*** RECORDS FOR THE EXERCISE Section Begins ***

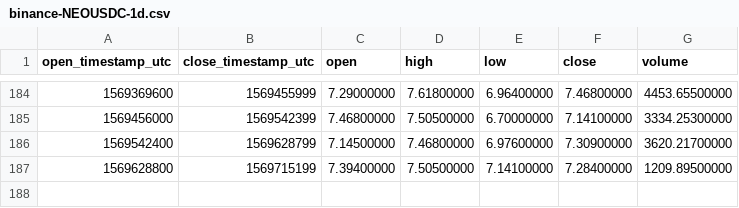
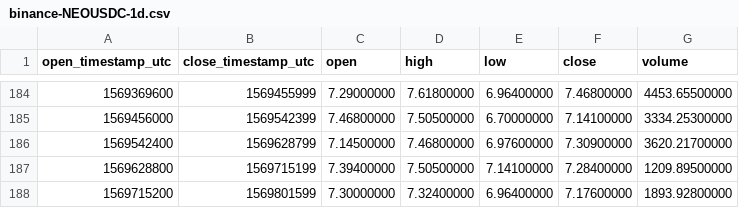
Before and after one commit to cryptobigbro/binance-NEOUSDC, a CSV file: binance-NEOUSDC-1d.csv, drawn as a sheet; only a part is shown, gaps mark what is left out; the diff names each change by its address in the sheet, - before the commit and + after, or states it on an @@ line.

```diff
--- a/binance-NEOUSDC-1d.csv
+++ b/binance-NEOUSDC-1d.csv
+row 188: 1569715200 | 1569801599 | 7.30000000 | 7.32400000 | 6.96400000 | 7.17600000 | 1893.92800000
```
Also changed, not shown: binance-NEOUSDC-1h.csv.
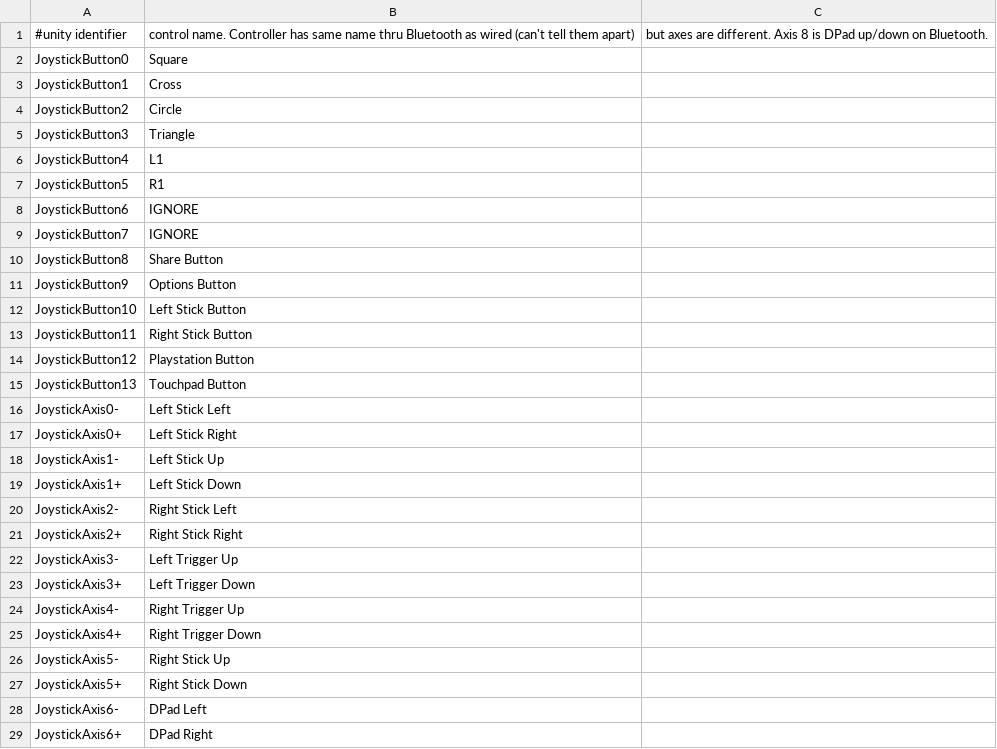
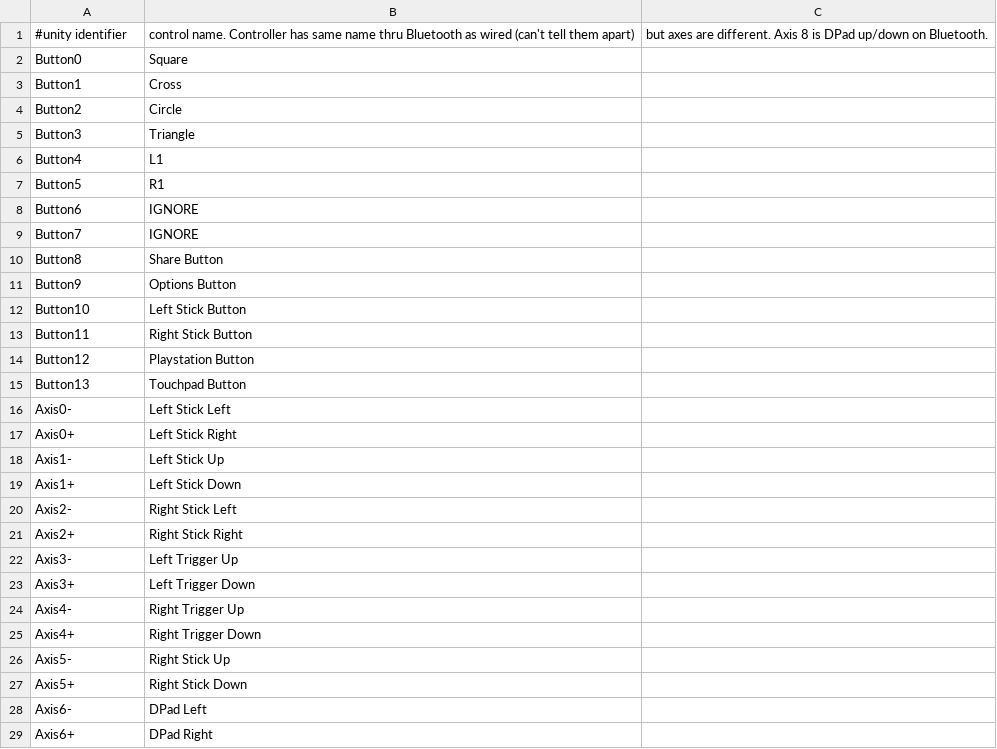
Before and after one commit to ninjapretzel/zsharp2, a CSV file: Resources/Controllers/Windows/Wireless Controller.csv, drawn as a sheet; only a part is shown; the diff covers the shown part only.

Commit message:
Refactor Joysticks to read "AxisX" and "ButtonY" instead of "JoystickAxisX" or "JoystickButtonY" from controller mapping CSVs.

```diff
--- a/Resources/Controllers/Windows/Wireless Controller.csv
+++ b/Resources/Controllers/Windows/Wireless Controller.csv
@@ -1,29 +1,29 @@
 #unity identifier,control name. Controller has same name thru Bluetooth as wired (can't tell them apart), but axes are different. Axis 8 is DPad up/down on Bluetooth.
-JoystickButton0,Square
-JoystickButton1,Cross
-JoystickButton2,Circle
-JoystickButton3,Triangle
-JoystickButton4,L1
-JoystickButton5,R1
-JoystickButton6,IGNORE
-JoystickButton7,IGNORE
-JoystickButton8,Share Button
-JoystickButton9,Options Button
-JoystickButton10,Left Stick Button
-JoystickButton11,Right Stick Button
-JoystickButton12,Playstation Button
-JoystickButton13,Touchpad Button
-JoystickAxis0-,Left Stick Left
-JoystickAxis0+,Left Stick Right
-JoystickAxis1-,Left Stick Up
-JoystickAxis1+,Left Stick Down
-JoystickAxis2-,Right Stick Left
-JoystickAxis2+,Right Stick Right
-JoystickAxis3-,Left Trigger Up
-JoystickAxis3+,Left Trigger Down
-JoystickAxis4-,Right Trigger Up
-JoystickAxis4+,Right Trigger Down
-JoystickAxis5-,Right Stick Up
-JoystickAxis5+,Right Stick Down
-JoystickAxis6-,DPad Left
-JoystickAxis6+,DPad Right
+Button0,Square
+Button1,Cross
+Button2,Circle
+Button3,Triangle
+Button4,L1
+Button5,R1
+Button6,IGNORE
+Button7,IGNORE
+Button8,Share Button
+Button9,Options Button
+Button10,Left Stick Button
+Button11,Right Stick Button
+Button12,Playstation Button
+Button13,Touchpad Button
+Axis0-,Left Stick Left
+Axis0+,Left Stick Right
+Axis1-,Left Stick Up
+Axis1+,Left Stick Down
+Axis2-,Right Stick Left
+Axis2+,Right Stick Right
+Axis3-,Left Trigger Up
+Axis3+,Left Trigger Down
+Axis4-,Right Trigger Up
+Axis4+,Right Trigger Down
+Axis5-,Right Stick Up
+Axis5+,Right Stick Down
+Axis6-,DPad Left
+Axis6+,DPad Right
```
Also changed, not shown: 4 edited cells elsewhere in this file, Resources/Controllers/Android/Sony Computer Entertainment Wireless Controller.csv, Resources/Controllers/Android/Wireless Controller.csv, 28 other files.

*** RECORDS FOR THE EXERCISE Section Ends ***

WHAT IS REQUIRED:
Give the entries above again word for word, without the pictures.

RESPONSE BELOW:
Before and after one commit to cryptobigbro/binance-NEOUSDC, a CSV file: binance-NEOUSDC-1d.csv, drawn as a sheet; only a part is shown, gaps mark what is left out; the diff names each change by its address in the sheet, - before the commit and + after, or states it on an @@ line.

```diff
--- a/binance-NEOUSDC-1d.csv
+++ b/binance-NEOUSDC-1d.csv
+row 188: 1569715200 | 1569801599 | 7.30000000 | 7.32400000 | 6.96400000 | 7.17600000 | 1893.92800000
```
Also changed, not shown: binance-NEOUSDC-1h.csv.
Before and after one commit to ninjapretzel/zsharp2, a CSV file: Resources/Controllers/Windows/Wireless Controller.csv, drawn as a sheet; only a part is shown; the diff covers the shown part only.

Commit message:
Refactor Joysticks to read "AxisX" and "ButtonY" instead of "JoystickAxisX" or "JoystickButtonY" from controller mapping CSVs.

```diff
--- a/Resources/Controllers/Windows/Wireless Controller.csv
+++ b/Resources/Controllers/Windows/Wireless Controller.csv
@@ -1,29 +1,29 @@
 #unity identifier,control name. Controller has same name thru Bluetooth as wired (can't tell them apart), but axes are different. Axis 8 is DPad up/down on Bluetooth.
-JoystickButton0,Square
-JoystickButton1,Cross
-JoystickButton2,Circle
-JoystickButton3,Triangle
-JoystickButton4,L1
-JoystickButton5,R1
-JoystickButton6,IGNORE
-JoystickButton7,IGNORE
-JoystickButton8,Share Button
-JoystickButton9,Options Button
-JoystickButton10,Left Stick Button
-JoystickButton11,Right Stick Button
-JoystickButton12,Playstation Button
-JoystickButton13,Touchpad Button
-JoystickAxis0-,Left Stick Left
-JoystickAxis0+,Left Stick Right
-JoystickAxis1-,Left Stick Up
-JoystickAxis1+,Left Stick Down
-JoystickAxis2-,Right Stick Left
-JoystickAxis2+,Right Stick Right
-JoystickAxis3-,Left Trigger Up
-JoystickAxis3+,Left Trigger Down
-JoystickAxis4-,Right Trigger Up
-JoystickAxis4+,Right Trigger Down
-JoystickAxis5-,Right Stick Up
-JoystickAxis5+,Right Stick Down
-JoystickAxis6-,DPad Left
-JoystickAxis6+,DPad Right
+Button0,Square
+Button1,Cross
+Button2,Circle
+Button3,Triangle
+Button4,L1
+Button5,R1
+Button6,IGNORE
+Button7,IGNORE
+Button8,Share Button
+Button9,Options Button
+Button10,Left Stick Button
+Button11,Right Stick Button
+Button12,Playstation Button
+Button13,Touchpad Button
+Axis0-,Left Stick Left
+Axis0+,Left Stick Right
+Axis1-,Left Stick Up
+Axis1+,Left Stick Down
+Axis2-,Right Stick Left
+Axis2+,Right Stick Right
+Axis3-,Left Trigger Up
+Axis3+,Left Trigger Down
+Axis4-,Right Trigger Up
+Axis4+,Right Trigger Down
+Axis5-,Right Stick Up
+Axis5+,Right Stick Down
+Axis6-,DPad Left
+Axis6+,DPad Right
```
Also changed, not shown: 4 edited cells elsewhere in this file, Resources/Controllers/Android/Sony Computer Entertainment Wireless Controller.csv, Resources/Controllers/Android/Wireless Controller.csv, 28 other files.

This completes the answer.